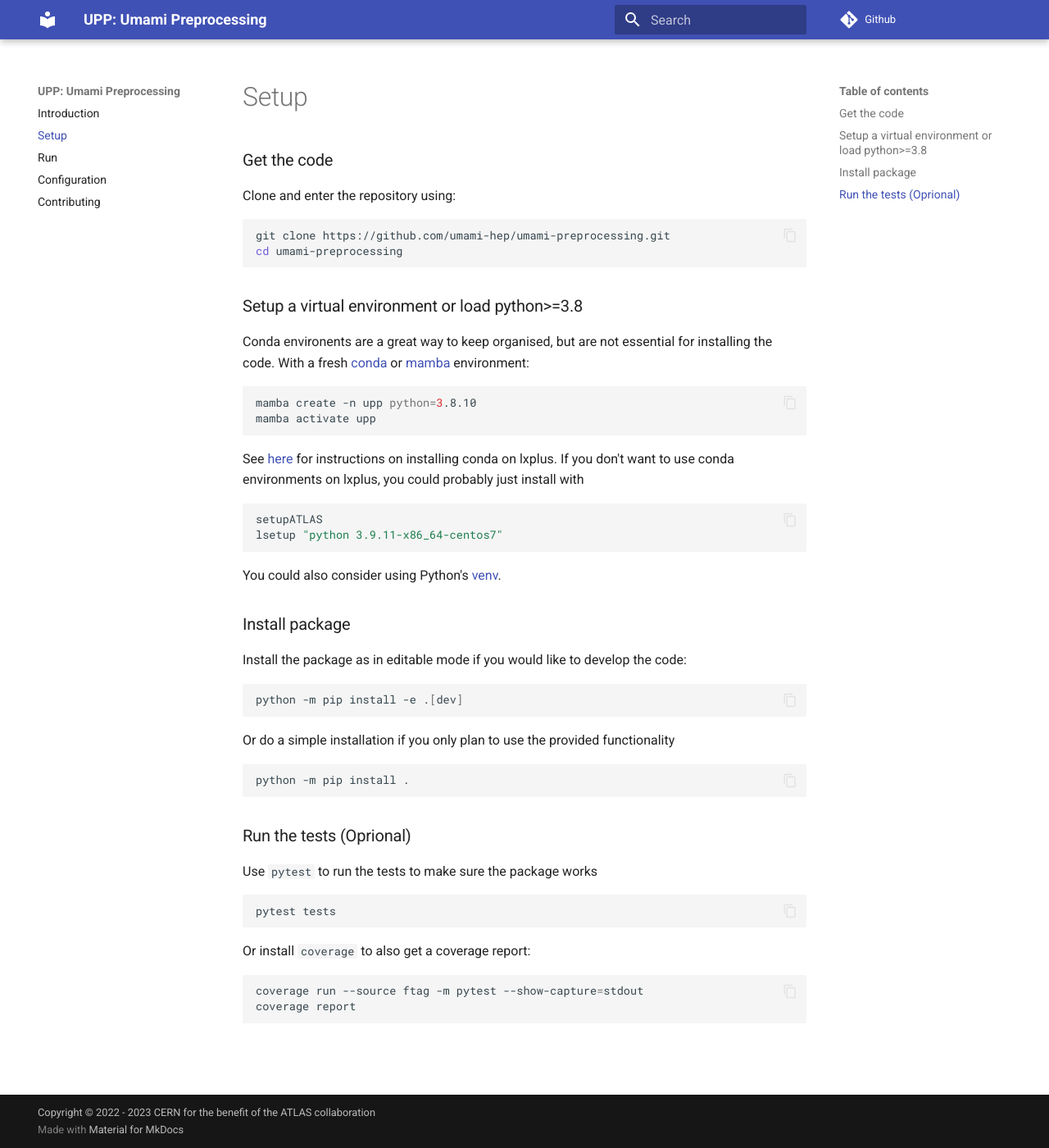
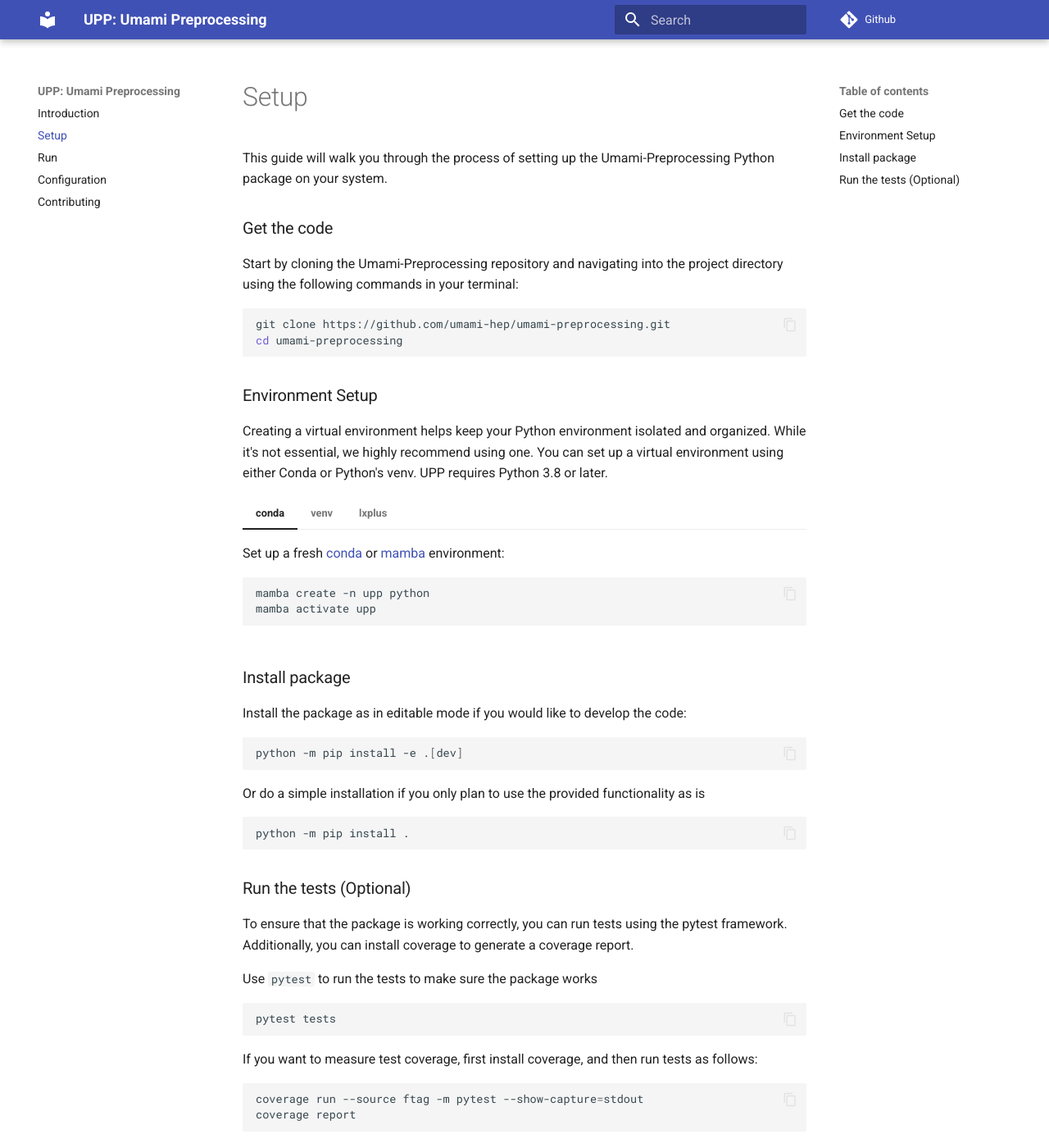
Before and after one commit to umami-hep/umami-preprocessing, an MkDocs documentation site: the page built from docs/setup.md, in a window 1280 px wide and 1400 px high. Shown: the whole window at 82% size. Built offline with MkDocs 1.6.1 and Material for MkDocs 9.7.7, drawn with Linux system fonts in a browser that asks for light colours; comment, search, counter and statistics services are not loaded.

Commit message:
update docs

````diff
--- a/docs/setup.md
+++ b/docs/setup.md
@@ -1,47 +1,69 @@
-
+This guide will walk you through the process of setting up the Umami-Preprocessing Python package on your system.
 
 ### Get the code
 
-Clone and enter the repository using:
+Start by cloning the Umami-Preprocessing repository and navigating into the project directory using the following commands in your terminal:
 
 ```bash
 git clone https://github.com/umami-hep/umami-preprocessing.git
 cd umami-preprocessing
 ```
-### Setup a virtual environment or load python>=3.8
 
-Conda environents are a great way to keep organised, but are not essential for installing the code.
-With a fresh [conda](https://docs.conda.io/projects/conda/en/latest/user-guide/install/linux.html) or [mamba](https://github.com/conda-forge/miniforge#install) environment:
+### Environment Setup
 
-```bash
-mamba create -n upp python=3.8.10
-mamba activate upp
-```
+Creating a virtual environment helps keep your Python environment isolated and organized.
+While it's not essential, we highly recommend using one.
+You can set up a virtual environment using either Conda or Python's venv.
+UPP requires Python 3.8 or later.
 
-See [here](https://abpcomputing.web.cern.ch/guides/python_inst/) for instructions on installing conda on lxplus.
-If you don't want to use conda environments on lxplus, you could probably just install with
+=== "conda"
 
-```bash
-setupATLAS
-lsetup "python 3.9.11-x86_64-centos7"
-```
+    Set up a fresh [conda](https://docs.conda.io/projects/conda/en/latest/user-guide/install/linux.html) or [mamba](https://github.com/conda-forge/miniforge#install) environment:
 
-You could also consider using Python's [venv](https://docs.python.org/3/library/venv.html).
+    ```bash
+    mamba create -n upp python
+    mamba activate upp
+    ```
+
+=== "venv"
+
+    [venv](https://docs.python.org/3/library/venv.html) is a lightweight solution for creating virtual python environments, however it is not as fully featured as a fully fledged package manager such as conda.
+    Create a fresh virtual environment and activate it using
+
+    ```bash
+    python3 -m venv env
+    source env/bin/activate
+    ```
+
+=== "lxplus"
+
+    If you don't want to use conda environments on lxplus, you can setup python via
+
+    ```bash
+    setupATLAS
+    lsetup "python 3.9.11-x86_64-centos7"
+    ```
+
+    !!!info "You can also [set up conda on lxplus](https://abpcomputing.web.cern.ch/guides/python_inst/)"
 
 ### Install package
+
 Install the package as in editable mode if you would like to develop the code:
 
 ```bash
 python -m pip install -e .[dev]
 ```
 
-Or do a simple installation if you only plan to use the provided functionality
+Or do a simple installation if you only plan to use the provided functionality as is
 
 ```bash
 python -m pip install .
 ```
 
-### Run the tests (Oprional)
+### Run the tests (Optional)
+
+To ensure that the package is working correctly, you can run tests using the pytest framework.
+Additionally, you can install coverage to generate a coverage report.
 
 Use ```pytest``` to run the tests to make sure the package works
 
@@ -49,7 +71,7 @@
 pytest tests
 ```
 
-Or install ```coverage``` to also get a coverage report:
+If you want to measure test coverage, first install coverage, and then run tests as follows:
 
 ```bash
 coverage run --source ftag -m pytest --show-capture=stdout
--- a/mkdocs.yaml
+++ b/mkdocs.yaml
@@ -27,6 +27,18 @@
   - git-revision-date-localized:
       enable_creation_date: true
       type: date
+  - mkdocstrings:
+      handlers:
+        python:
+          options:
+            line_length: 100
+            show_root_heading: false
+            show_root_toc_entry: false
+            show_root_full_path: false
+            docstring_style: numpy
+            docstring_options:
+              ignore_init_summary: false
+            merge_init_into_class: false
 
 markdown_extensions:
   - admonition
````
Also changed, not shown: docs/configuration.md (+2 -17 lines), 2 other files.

————————

— Task instructions —
Retype the whole listing. Keep every word exact but include no pictures.

— Reply to the exercise —
Before and after one commit to umami-hep/umami-preprocessing, an MkDocs documentation site: the page built from docs/setup.md, in a window 1280 px wide and 1400 px high. Shown: the whole window at 82% size. Built offline with MkDocs 1.6.1 and Material for MkDocs 9.7.7, drawn with Linux system fonts in a browser that asks for light colours; comment, search, counter and statistics services are not loaded.

Commit message:
update docs

````diff
--- a/docs/setup.md
+++ b/docs/setup.md
@@ -1,47 +1,69 @@
-
+This guide will walk you through the process of setting up the Umami-Preprocessing Python package on your system.
 
 ### Get the code
 
-Clone and enter the repository using:
+Start by cloning the Umami-Preprocessing repository and navigating into the project directory using the following commands in your terminal:
 
 ```bash
 git clone https://github.com/umami-hep/umami-preprocessing.git
 cd umami-preprocessing
 ```
-### Setup a virtual environment or load python>=3.8
 
-Conda environents are a great way to keep organised, but are not essential for installing the code.
-With a fresh [conda](https://docs.conda.io/projects/conda/en/latest/user-guide/install/linux.html) or [mamba](https://github.com/conda-forge/miniforge#install) environment:
+### Environment Setup
 
-```bash
-mamba create -n upp python=3.8.10
-mamba activate upp
-```
+Creating a virtual environment helps keep your Python environment isolated and organized.
+While it's not essential, we highly recommend using one.
+You can set up a virtual environment using either Conda or Python's venv.
+UPP requires Python 3.8 or later.
 
-See [here](https://abpcomputing.web.cern.ch/guides/python_inst/) for instructions on installing conda on lxplus.
-If you don't want to use conda environments on lxplus, you could probably just install with
+=== "conda"
 
-```bash
-setupATLAS
-lsetup "python 3.9.11-x86_64-centos7"
-```
+    Set up a fresh [conda](https://docs.conda.io/projects/conda/en/latest/user-guide/install/linux.html) or [mamba](https://github.com/conda-forge/miniforge#install) environment:
 
-You could also consider using Python's [venv](https://docs.python.org/3/library/venv.html).
+    ```bash
+    mamba create -n upp python
+    mamba activate upp
+    ```
+
+=== "venv"
+
+    [venv](https://docs.python.org/3/library/venv.html) is a lightweight solution for creating virtual python environments, however it is not as fully featured as a fully fledged package manager such as conda.
+    Create a fresh virtual environment and activate it using
+
+    ```bash
+    python3 -m venv env
+    source env/bin/activate
+    ```
+
+=== "lxplus"
+
+    If you don't want to use conda environments on lxplus, you can setup python via
+
+    ```bash
+    setupATLAS
+    lsetup "python 3.9.11-x86_64-centos7"
+    ```
+
+    !!!info "You can also [set up conda on lxplus](https://abpcomputing.web.cern.ch/guides/python_inst/)"
 
 ### Install package
+
 Install the package as in editable mode if you would like to develop the code:
 
 ```bash
 python -m pip install -e .[dev]
 ```
 
-Or do a simple installation if you only plan to use the provided functionality
+Or do a simple installation if you only plan to use the provided functionality as is
 
 ```bash
 python -m pip install .
 ```
 
-### Run the tests (Oprional)
+### Run the tests (Optional)
+
+To ensure that the package is working correctly, you can run tests using the pytest framework.
+Additionally, you can install coverage to generate a coverage report.
 
 Use ```pytest``` to run the tests to make sure the package works
 
@@ -49,7 +71,7 @@
 pytest tests
 ```
 
-Or install ```coverage``` to also get a coverage report:
+If you want to measure test coverage, first install coverage, and then run tests as follows:
 
 ```bash
 coverage run --source ftag -m pytest --show-capture=stdout
--- a/mkdocs.yaml
+++ b/mkdocs.yaml
@@ -27,6 +27,18 @@
   - git-revision-date-localized:
       enable_creation_date: true
       type: date
+  - mkdocstrings:
+      handlers:
+        python:
+          options:
+            line_length: 100
+            show_root_heading: false
+            show_root_toc_entry: false
+            show_root_full_path: false
+            docstring_style: numpy
+            docstring_options:
+              ignore_init_summary: false
+            merge_init_into_class: false
 
 markdown_extensions:
   - admonition
````
Also changed, not shown: docs/configuration.md (+2 -17 lines), 2 other files.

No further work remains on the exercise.